Crimea relies on mainland Ukraine for water, electricity, gas

Mark Rachkevych Author: Mark Rachkevych All articles by this author

More about Mark Rachkevych


Mar. 11, 2014 15:29
215 159
Armed pro-Russian servicemen stand guard at Chongar checkpoint blocking the entrance to Crimea on March 10, 2014. Russia vowed on March 10 to unveil its own solution to the Ukrainian crisis that would run counter to US efforts and would appear to leave room for Crimea to switch over to Kremlin rule. The unexpected announcement came as Ukraine's new pro-European leaders raced to rally Western support in the face of the seizure by Kremlin-backed forces of the strategic Black Sea peninsula and plans to hold a Sunday referendum on switching Crimea's allegiance from Kyiv to Moscow. AFP PHOTO/ ALISA BOROVIKOVA
Photo by AFP

As Russia’s stranglehold on Crimea tightens, mainland Ukraine still has several levers of influence to use. 

Exclusive article

To support independent journalism in Ukraine and gain access to this Kyiv Post exclusive article, please subscribe.

A Kyiv Post digital subscription is only $1.15 per week - the price of a cup of coffee!

Why support us? There are five reasons to subscribe to Kyiv Post.

Learn More
Subscribe now
Tags:


215 159

The Kyiv Post is hosting comments to foster lively public debate through the Disqus system.
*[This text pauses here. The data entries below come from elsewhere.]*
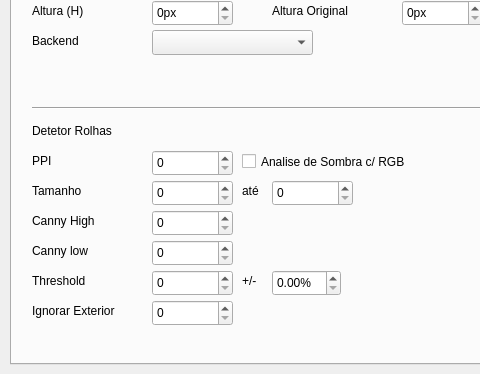
First picture: the form in source/mainwindow.ui, repository tentone/cork, before the edit; both pictures show x 0 to 480 and y 226 to 600 of the 800 by 600 pixel window.
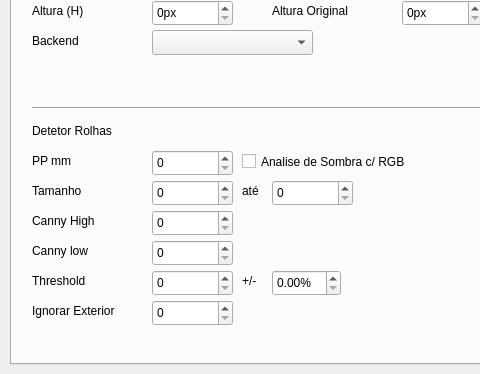
Second picture: the form after the edit.

Patch:
```diff
--- a/source/mainwindow.ui
+++ b/source/mainwindow.ui
@@ -546,7 +546,7 @@
         </rect>
        </property>
        <property name="text">
-        <string>PPI</string>
+        <string>PP mm</string>
        </property>
       </widget>
       <widget class="QSpinBox" name="tab_a_ppi">
```
Left out of the diff: 4 changed lines with no effect on the pictures.
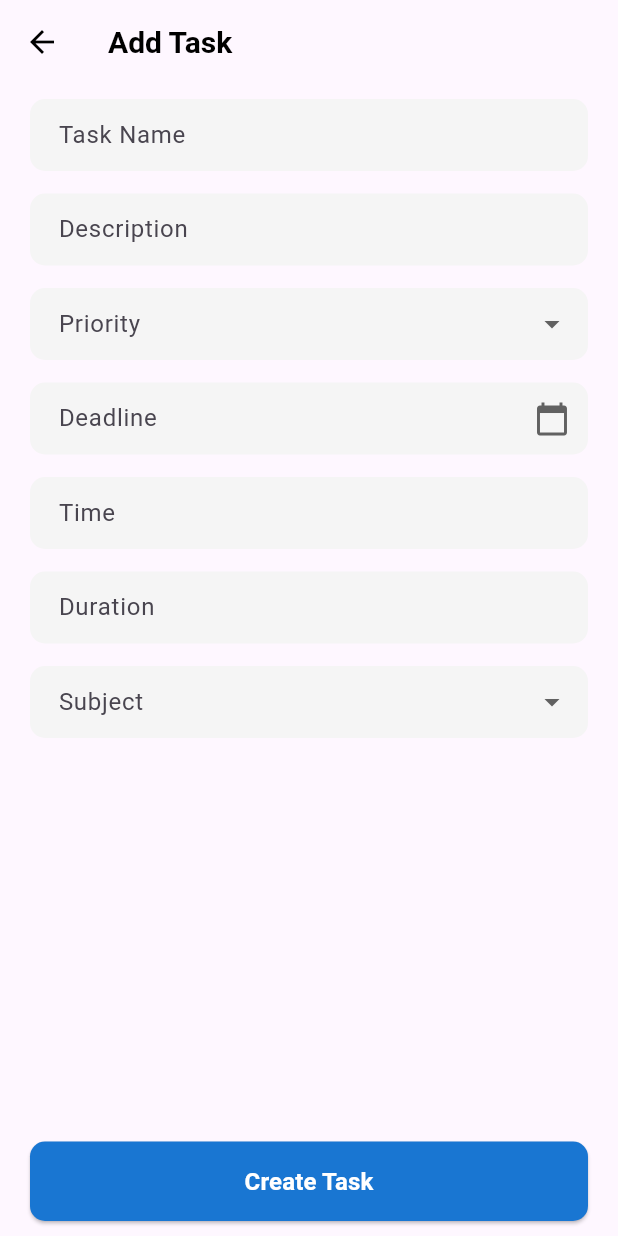
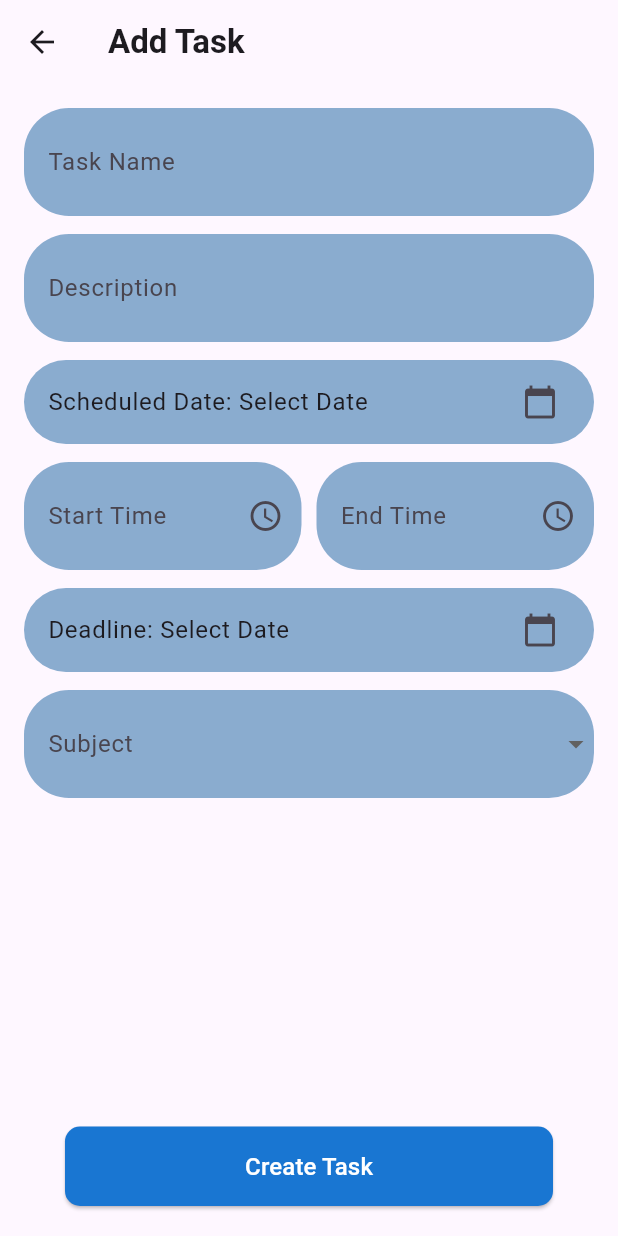
Before and after one commit to IJLadera/planma-app, a Flutter app: the CreateTask screen opened directly, after a tap on "Create Task", on a phone screen of 412 x 824 dp. Run offline on Flutter 3.47's test engine with Material 3 defaults, Android fonts, the phone set to English and light mode, and no system bars.

Commit message:
(2) edited tasks fields

```diff
--- a/lib/task/create_task.dart
+++ b/lib/task/create_task.dart
@@ -1,6 +1,65 @@
 import 'package:flutter/material.dart';
+import 'package:intl/intl.dart';
+import 'package:planma_app/task/widget/widgets.dart'; // Import your CustomWidgets class
 
-class CreateTask extends StatelessWidget {
+class CreateTask extends StatefulWidget {
+  @override
+  _CreateTaskState createState() => _CreateTaskState();
+}
+
+class _CreateTaskState extends State<CreateTask> {
+  final TextEditingController _taskNameController = TextEditingController();
+  final TextEditingController _descriptionController = TextEditingController();
+
+  DateTime? _scheduledDate;
+  TimeOfDay? _startTime;
+  TimeOfDay? _endTime;
+  DateTime? _deadline;
+
+  String? _subject;
+
+  final List<String> _subjects = [
+    'Math',
+    'Science',
+    'English'
+  ]; // Add your subjects here
+
+  // Method to select date
+  Future<void> _selectDate(BuildContext context, bool isScheduledDate) async {
+    final DateTime? picked = await showDatePicker(
+      context: context,
+      initialDate: DateTime.now(),
+      firstDate: DateTime(2020),
+      lastDate: DateTime(2101),
+    );
+    if (picked != null) {
+      setState(() {
+        if (isScheduledDate) {
+          _scheduledDate = picked;
+        } else {
+          _deadline = picked;
+        }
+      });
+    }
+  }
+
+  // Method to select time
+  Future<void> _selectTime(BuildContext context, bool isStartTime) async {
+    final TimeOfDay? picked = await showTimePicker(
+      context: context,
+      initialTime: TimeOfDay.now(),
+    );
+    if (picked != null) {
+      setState(() {
+        if (isStartTime) {
+          _startTime = picked;
+        } else {
+          _endTime = picked;
+        }
+      });
+    }
+  }
+
   @override
   Widget build(BuildContext context) {
     return Scaffold(
@@ -8,39 +67,58 @@ class CreateTask extends StatelessWidget {
         title: Text(
           'Add Task',
           style: TextStyle(
-              color: Colors.black, fontSize: 20, fontWeight: FontWeight.bold),
+            fontWeight: FontWeight.bold, // Makes the text bold
+          ),
         ),
         leading: IconButton(
-          icon: Icon(Icons.arrow_back, color: Colors.black),
-          onPressed: () {
-            Navigator.pop(context);
-          },
+          icon: Icon(Icons.arrow_back),
+          onPressed: () => Navigator.pop(context),
         ),
-        backgroundColor: Colors.transparent,
-        elevation: 0,
       ),
-      body: Padding(
-        padding: const EdgeInsets.symmetric(horizontal: 20, vertical: 10),
+      body: Column(
+        children: [
+          Expanded(
+            child: SingleChildScrollView(
+              padding: const EdgeInsets.all(16.0),
               child: Column(
-          crossAxisAlignment: CrossAxisAlignment.start,
                 children: [
-            _buildTextField('Task Name', 'ex. Create an Essay'),
-            SizedBox(height: 15),
-            _buildTextField('Description', 'ex. Essay about AI'),
-            SizedBox(height: 15),
-            _buildDropdownField('Priority',
-                ['Low Priority', 'Medium Priority', 'High Priority']),
-            SizedBox(height: 15),
-            _buildDateField(context),
-            SizedBox(height: 15),
-            _buildTimeField(context),
-            SizedBox(height: 15),
-            _buildTextField('Duration', 'ex. 30 mins'),
-            SizedBox(height: 15),
-            _buildDropdownField('Subject', ['Math', 'Science', 'English']),
-            Spacer(),
-            SizedBox(
-              width: double.infinity,
+                  CustomWidgets.buildTextField(
+                      _taskNameController, 'Task Name'),
+                  SizedBox(height: 12), // Added gap
+                  CustomWidgets.buildTextField(
+                      _descriptionController, 'Description'),
+                  SizedBox(height: 12), // Added gap
+                  CustomWidgets.buildDateTile('Scheduled Date', _scheduledDate,
+                      context, true, _selectDate),
+                  SizedBox(height: 12), // Added gap
+                  Row(
+                    children: [
+                      Expanded(
+                          child: CustomWidgets.buildTimeField('Start Time',
+                              _startTime, context, true, _selectTime)),
+                      SizedBox(width: 10),
+                      Expanded(
+                          child: CustomWidgets.buildTimeField('End Time',
+                              _endTime, context, false, _selectTime)),
+                    ],
+                  ),
+                  SizedBox(height: 12),
+                  CustomWidgets.buildDateTile(
+                      'Deadline', _deadline, context, false, _selectDate),
+                  SizedBox(height: 12), // Added gap
+                  CustomWidgets.buildDropdownField(
+                      'Subject', _subject, _subjects, (value) {
+                    setState(() {
+                      _subject = value;
+                    });
+                  }),
+                ],
+              ),
+            ),
+          ),
+          Padding(
+            padding:
+                const EdgeInsets.symmetric(horizontal: 16.0, vertical: 20.0),
             child: ElevatedButton(
               onPressed: () {
                 // Create task action
@@ -50,104 +128,16 @@ class CreateTask extends StatelessWidget {
                 shape: RoundedRectangleBorder(
                   borderRadius: BorderRadius.circular(10),
                 ),
-                  padding: EdgeInsets.symmetric(vertical: 15),
+                padding: EdgeInsets.symmetric(vertical: 15, horizontal: 120),
               ),
               child: Text(
                 'Create Task',
-                  style: TextStyle(
-                      fontSize: 16,
-                      fontWeight: FontWeight.bold,
-                      color: Colors.white),
+                style: TextStyle(fontSize: 16, color: Colors.white),
               ),
             ),
           ),
         ],
       ),
-      ),
-    );
-  }
-
-  Widget _buildTextField(String label, String hint) {
-    return TextField(
-      decoration: InputDecoration(
-        labelText: label,
-        hintText: hint,
-        filled: true,
-        fillColor: Colors.grey.shade100,
-        contentPadding: EdgeInsets.symmetric(horizontal: 15, vertical: 12),
-        border: OutlineInputBorder(
-          borderRadius: BorderRadius.circular(10),
-          borderSide: BorderSide.none,
-        ),
-      ),
-    );
-  }
-
-  Widget _buildDropdownField(String label, List<String> items) {
-    String? selectedValue;
-    return DropdownButtonFormField<String>(
-      decoration: InputDecoration(
-        labelText: label,
-        filled: true,
-        fillColor: Colors.grey.shade100,
-        contentPadding: EdgeInsets.symmetric(horizontal: 15, vertical: 12),
-        border: OutlineInputBorder(
-          borderRadius: BorderRadius.circular(10),
-          borderSide: BorderSide.none,
-        ),
-      ),
-      items: items
-          .map((item) => DropdownMenuItem(value: item, child: Text(item)))
-          .toList(),
-      onChanged: (value) {
-        selectedValue = value;
-        // Handle selection
-      },
-      value: selectedValue,
-      dropdownColor: Colors.white,
-      style: TextStyle(color: Colors.black),
-      icon: Icon(Icons.arrow_drop_down, color: Colors.grey.shade700),
-    );
-  }
-
-  Widget _buildDateField(BuildContext context) {
-    return TextField(
-      decoration: InputDecoration(
-        labelText: 'Deadline',
-        hintText: '11 January 2024',
-        filled: true,
-        fillColor: Colors.grey.shade100,
-        contentPadding: EdgeInsets.symmetric(horizontal: 15, vertical: 12),
-        suffixIcon: Icon(Icons.calendar_today, color: Colors.grey.shade700),
-        border: OutlineInputBorder(
-          borderRadius: BorderRadius.circular(10),
-          borderSide: BorderSide.none,
-        ),
-      ),
-      readOnly: true,
-      onTap: () {
-        // Show date picker
-      },
-    );
-  }
-
-  Widget _buildTimeField(BuildContext context) {
-    return TextField(
-      decoration: InputDecoration(
-        labelText: 'Time',
-        hintText: '11:59 PM',
-        filled: true,
-        fillColor: Colors.grey.shade100,
-        contentPadding: EdgeInsets.symmetric(horizontal: 15, vertical: 12),
-        border: OutlineInputBorder(
-          borderRadius: BorderRadius.circular(10),
-          borderSide: BorderSide.none,
-        ),
-      ),
-      readOnly: true,
-      onTap: () {
-        // Show time picker
-      },
     );
   }
 }
--- /dev/null
+++ b/lib/task/widget/widgets.dart
@@ -0,0 +1,91 @@
+import 'package:flutter/material.dart';
+import 'package:intl/intl.dart';
+
+class CustomWidgets {
+  // Method to build a TextField with custom style
+  static Widget buildTextField(
+      TextEditingController controller, String labelText) {
+    return Container(
+      decoration: BoxDecoration(
+        color: const Color.fromARGB(255, 138, 172, 207),
+        borderRadius: BorderRadius.circular(30),
+      ),
+      child: TextField(
+        controller: controller,
+        decoration: InputDecoration(
+          labelText: labelText,
+          border: InputBorder.none,
+          contentPadding: EdgeInsets.all(16),
+        ),
+      ),
+    );
+  }
+
+  // Method to build a DateTile (with tap to select date)
+  static Widget buildDateTile(String label, DateTime? date,
+      BuildContext context, bool isScheduledDate, Function selectDate) {
+    return Container(
+      decoration: BoxDecoration(
+        color: const Color.fromARGB(255, 138, 172, 207),
+        borderRadius: BorderRadius.circular(30),
+      ),
+      child: ListTile(
+        title: Text(
+            '$label: ${date != null ? DateFormat('dd MMMM yyyy').format(date) : 'Select Date'}'),
+        trailing: Icon(Icons.calendar_today),
+        onTap: () => selectDate(context, isScheduledDate),
+      ),
+    );
+  }
+
+  // Method to build a time field with gesture and custom design
+  static Widget buildTimeField(String label, TimeOfDay? time,
+      BuildContext context, bool isStartTime, Function selectTime) {
+    return Container(
+      decoration: BoxDecoration(
+        color: const Color.fromARGB(255, 138, 172, 207),
+        borderRadius: BorderRadius.circular(30),
+      ),
+      child: GestureDetector(
+        onTap: () => selectTime(context, isStartTime),
+        child: AbsorbPointer(
+          child: TextFormField(
+            decoration: InputDecoration(
+              labelText: label,
+              suffixIcon: Icon(Icons.access_time),
+              hintText: time != null ? time.format(context) : 'Select Time',
+              border: InputBorder.none,
+              contentPadding: EdgeInsets.all(16),
+            ),
+          ),
+        ),
+      ),
+    );
+  }
+
+  // Method to build a dropdown field with custom design
+  static Widget buildDropdownField(String label, String? value,
+      List<String> items, Function(String?) onChanged) {
+    return Container(
+      decoration: BoxDecoration(
+        color: const Color.fromARGB(255, 138, 172, 207),
+        borderRadius: BorderRadius.circular(30),
+      ),
+      child: DropdownButtonFormField<String>(
+        value: value,
+        decoration: InputDecoration(
+          labelText: label,
+          border: InputBorder.none,
+          contentPadding: EdgeInsets.all(16),
+        ),
+        items: items.map((item) {
+          return DropdownMenuItem<String>(
+            value: item,
+            child: Text(item),
+          );
+        }).toList(),
+        onChanged: (value) => onChanged(value),
+      ),
+    );
+  }
+}
--- a/pubspec.yaml
+++ b/pubspec.yaml
@@ -30,8 +30,9 @@ environment:
 dependencies:
   flutter:
     sdk: flutter
-  http: ^1.1.0
-
+  table_calendar: ^3.0.6
+  flutter_datetime_picker: ^1.5.1
+  intl: ^0.17.0
   # The following adds the Cupertino Icons font to your application.
   # Use with the CupertinoIcons class for iOS style icons.
   cupertino_icons: ^1.0.2
```
Also changed, not shown: pubspec.lock. Lines whose indentation alone changed are shown as unchanged.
Criticism is fine, but stick to the issues. Comments that include profanity or personal attacks will be removed from the site. The Kyiv Post will ban flagrant violators. If you think that a comment or commentator should be banned, please flag the offending material.

comments powered by Disqus

Read more in {{sectionName}} section

All in {{sectionName}} section

SUBSCRIBE TO KYIV POST NEWSLETTERS